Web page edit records
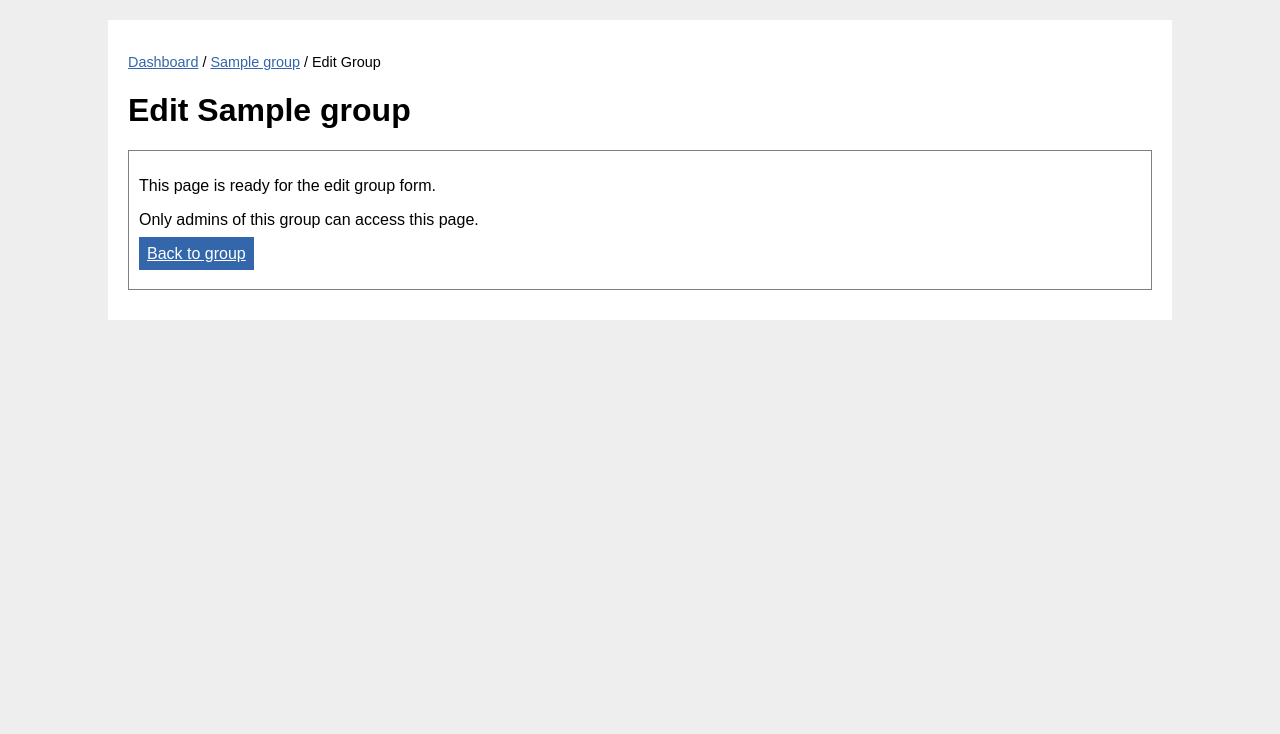
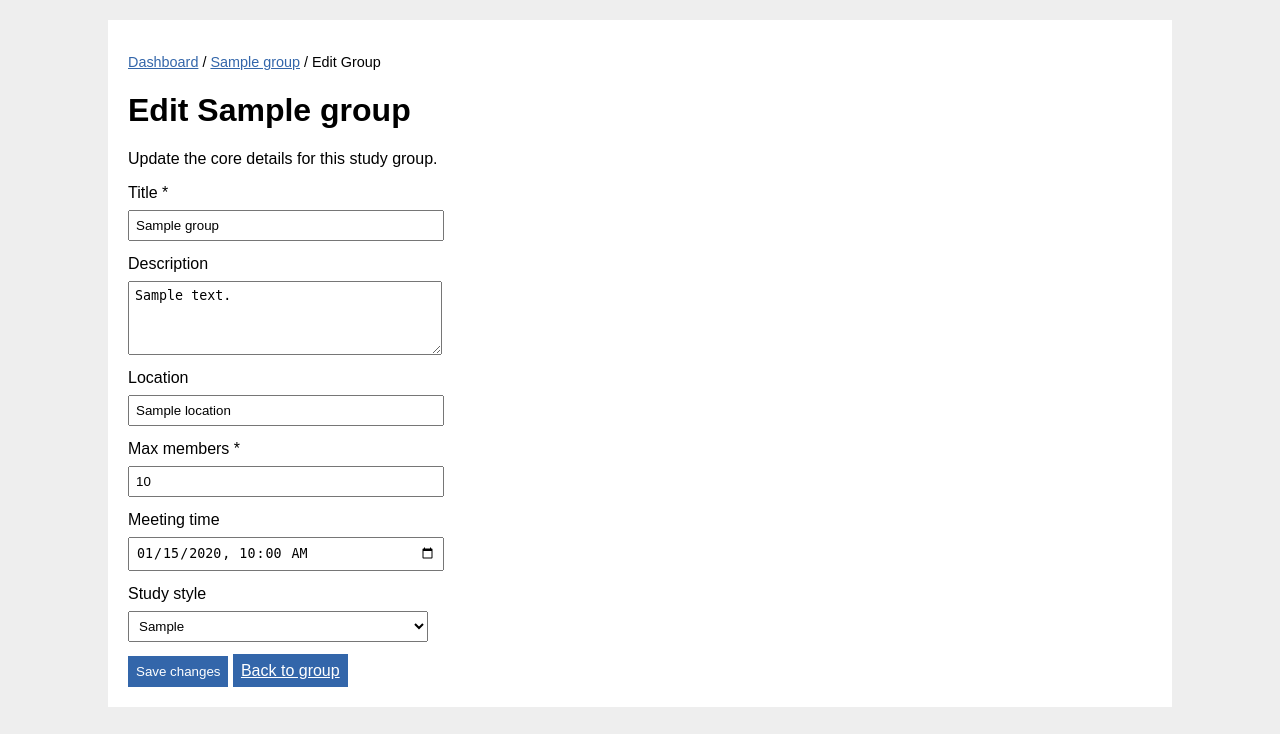
Before and after one commit to daniu98/StudyBuddy, a Flask app: template templates/edit_group.html in a window 1280 px wide. Shown: the part 66-800 px from the top of the page. Run offline with Flask 3, Linux system fonts and the light colour scheme; the template is opened without the code that fills it: most values are stand-ins (such as "Sample title", 1, 10 or a date in 2020).

Commit message:
Built meeting time picker and added study method selector

```diff
--- a/studybuddy/groups.py
+++ b/studybuddy/groups.py
@@ -1,10 +1,34 @@
 import sqlite3
+from datetime import datetime
 
 from flask import Blueprint, flash, redirect, render_template, request, session, url_for
 
 from .db import MESSAGE_MAX_LENGTH, get_db, login_required, user_is_group_member
 
 bp = Blueprint("groups", __name__)
+
+STUDY_STYLE_OPTIONS = [
+    "Exam prep",
+    "Problem sets",
+    "Homework review",
+    "Lecture review",
+    "Project work",
+    "General study",
+]
+
+
+def datetime_local_value(value):
+    if not value:
+        return ""
+
+    value = value.strip()
+    for fmt in ("%Y-%m-%dT%H:%M", "%Y-%m-%d %H:%M", "%Y-%m-%d %H:%M:%S"):
+        try:
+            return datetime.strptime(value, fmt).strftime("%Y-%m-%dT%H:%M")
+        except ValueError:
+            pass
+
+    return ""
 
 
 @bp.route("/groups", methods=["GET"])
@@ -265,7 +289,12 @@ def edit_group(group_id):
 
     conn.close()
 
-    return render_template("edit_group.html", group=group)
+    return render_template(
+        "edit_group.html",
+        group=group,
+        meeting_time_value=datetime_local_value(group["meeting_time"]),
+        study_style_options=STUDY_STYLE_OPTIONS,
+    )
 
 
 @bp.route("/study-groups/new", methods=["GET", "POST"])
--- a/templates/edit_group.html
+++ b/templates/edit_group.html
@@ -7,10 +7,74 @@
 </p>
 
 <h1>Edit {{ group.title }}</h1>
+<p>Update the core details for this study group.</p>
 
-<section class="card">
-    <p>This page is ready for the edit group form.</p>
-    <p>Only admins of this group can access this page.</p>
-    <p><a class="button" href="{{ url_for('groups.group_detail', group_id=group.id) }}">Back to group</a></p>
-</section>
+<form class="form study-group-form" method="post" action="#">
+    <label> Title
+        <span aria-hidden="true">*</span>
+        <input
+            type="text"
+            name="title"
+            value="{{ group.title }}"
+            required
+            maxlength="200"
+            placeholder="e.g. CS31 midterm prep"
+        >
+    </label>
+
+    <label> Description
+        <textarea
+            name="description"
+            rows="4"
+            placeholder="What will this group work on?"
+        >{{ group.description or "" }}</textarea>
+    </label>
+
+    <label> Location
+        <input
+            type="text"
+            name="location"
+            value="{{ group.location or "" }}"
+            placeholder="e.g. Powell Library"
+        >
+    </label>
+
+    <label> Max members <span aria-hidden="true">*</span>
+        <input
+            type="number"
+            name="max_members"
+            min="1"
+            value="{{ group.max_members }}"
+            required
+        >
+    </label>
+
+    <label> Meeting time
+        <input
+            type="datetime-local"
+            name="meeting_time"
+            value="{{ meeting_time_value }}"
+        >
+        {% if group.meeting_time and not meeting_time_value %}
+            <small>Current saved value: {{ group.meeting_time }}</small>
+        {% endif %}
+    </label>
+
+    <label> Study style
+        <select name="study_style">
+            <option value="">Choose a style</option>
+            {% if group.study_style and group.study_style not in study_style_options %}
+                <option value="{{ group.study_style }}" selected>{{ group.study_style }}</option>
+            {% endif %}
+            {% for style in study_style_options %}
+                <option value="{{ style }}" {% if group.study_style == style %}selected{% endif %}>
+                    {{ style }}
+                </option>
+            {% endfor %}
+        </select>
+    </label>
+
+    <button type="button" disabled>Save changes</button>
+    <a class="button" href="{{ url_for('groups.group_detail', group_id=group.id) }}">Back to group</a>
+</form>
 {% endblock %}
```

(Assignment):
Since the pictures are not wanted, set down only the rest of each record, exactly as above.

(Answer for this exercise):
Before and after one commit to daniu98/StudyBuddy, a Flask app: template templates/edit_group.html in a window 1280 px wide. Shown: the part 66-800 px from the top of the page. Run offline with Flask 3, Linux system fonts and the light colour scheme; the template is opened without the code that fills it: most values are stand-ins (such as "Sample title", 1, 10 or a date in 2020).

Commit message:
Built meeting time picker and added study method selector

```diff
--- a/studybuddy/groups.py
+++ b/studybuddy/groups.py
@@ -1,10 +1,34 @@
 import sqlite3
+from datetime import datetime
 
 from flask import Blueprint, flash, redirect, render_template, request, session, url_for
 
 from .db import MESSAGE_MAX_LENGTH, get_db, login_required, user_is_group_member
 
 bp = Blueprint("groups", __name__)
+
+STUDY_STYLE_OPTIONS = [
+    "Exam prep",
+    "Problem sets",
+    "Homework review",
+    "Lecture review",
+    "Project work",
+    "General study",
+]
+
+
+def datetime_local_value(value):
+    if not value:
+        return ""
+
+    value = value.strip()
+    for fmt in ("%Y-%m-%dT%H:%M", "%Y-%m-%d %H:%M", "%Y-%m-%d %H:%M:%S"):
+        try:
+            return datetime.strptime(value, fmt).strftime("%Y-%m-%dT%H:%M")
+        except ValueError:
+            pass
+
+    return ""
 
 
 @bp.route("/groups", methods=["GET"])
@@ -265,7 +289,12 @@ def edit_group(group_id):
 
     conn.close()
 
-    return render_template("edit_group.html", group=group)
+    return render_template(
+        "edit_group.html",
+        group=group,
+        meeting_time_value=datetime_local_value(group["meeting_time"]),
+        study_style_options=STUDY_STYLE_OPTIONS,
+    )
 
 
 @bp.route("/study-groups/new", methods=["GET", "POST"])
--- a/templates/edit_group.html
+++ b/templates/edit_group.html
@@ -7,10 +7,74 @@
 </p>
 
 <h1>Edit {{ group.title }}</h1>
+<p>Update the core details for this study group.</p>
 
-<section class="card">
-    <p>This page is ready for the edit group form.</p>
-    <p>Only admins of this group can access this page.</p>
-    <p><a class="button" href="{{ url_for('groups.group_detail', group_id=group.id) }}">Back to group</a></p>
-</section>
+<form class="form study-group-form" method="post" action="#">
+    <label> Title
+        <span aria-hidden="true">*</span>
+        <input
+            type="text"
+            name="title"
+            value="{{ group.title }}"
+            required
+            maxlength="200"
+            placeholder="e.g. CS31 midterm prep"
+        >
+    </label>
+
+    <label> Description
+        <textarea
+            name="description"
+            rows="4"
+            placeholder="What will this group work on?"
+        >{{ group.description or "" }}</textarea>
+    </label>
+
+    <label> Location
+        <input
+            type="text"
+            name="location"
+            value="{{ group.location or "" }}"
+            placeholder="e.g. Powell Library"
+        >
+    </label>
+
+    <label> Max members <span aria-hidden="true">*</span>
+        <input
+            type="number"
+            name="max_members"
+            min="1"
+            value="{{ group.max_members }}"
+            required
+        >
+    </label>
+
+    <label> Meeting time
+        <input
+            type="datetime-local"
+            name="meeting_time"
+            value="{{ meeting_time_value }}"
+        >
+        {% if group.meeting_time and not meeting_time_value %}
+            <small>Current saved value: {{ group.meeting_time }}</small>
+        {% endif %}
+    </label>
+
+    <label> Study style
+        <select name="study_style">
+            <option value="">Choose a style</option>
+            {% if group.study_style and group.study_style not in study_style_options %}
+                <option value="{{ group.study_style }}" selected>{{ group.study_style }}</option>
+            {% endif %}
+            {% for style in study_style_options %}
+                <option value="{{ style }}" {% if group.study_style == style %}selected{% endif %}>
+                    {{ style }}
+                </option>
+            {% endfor %}
+        </select>
+    </label>
+
+    <button type="button" disabled>Save changes</button>
+    <a class="button" href="{{ url_for('groups.group_detail', group_id=group.id) }}">Back to group</a>
+</form>
 {% endblock %}
```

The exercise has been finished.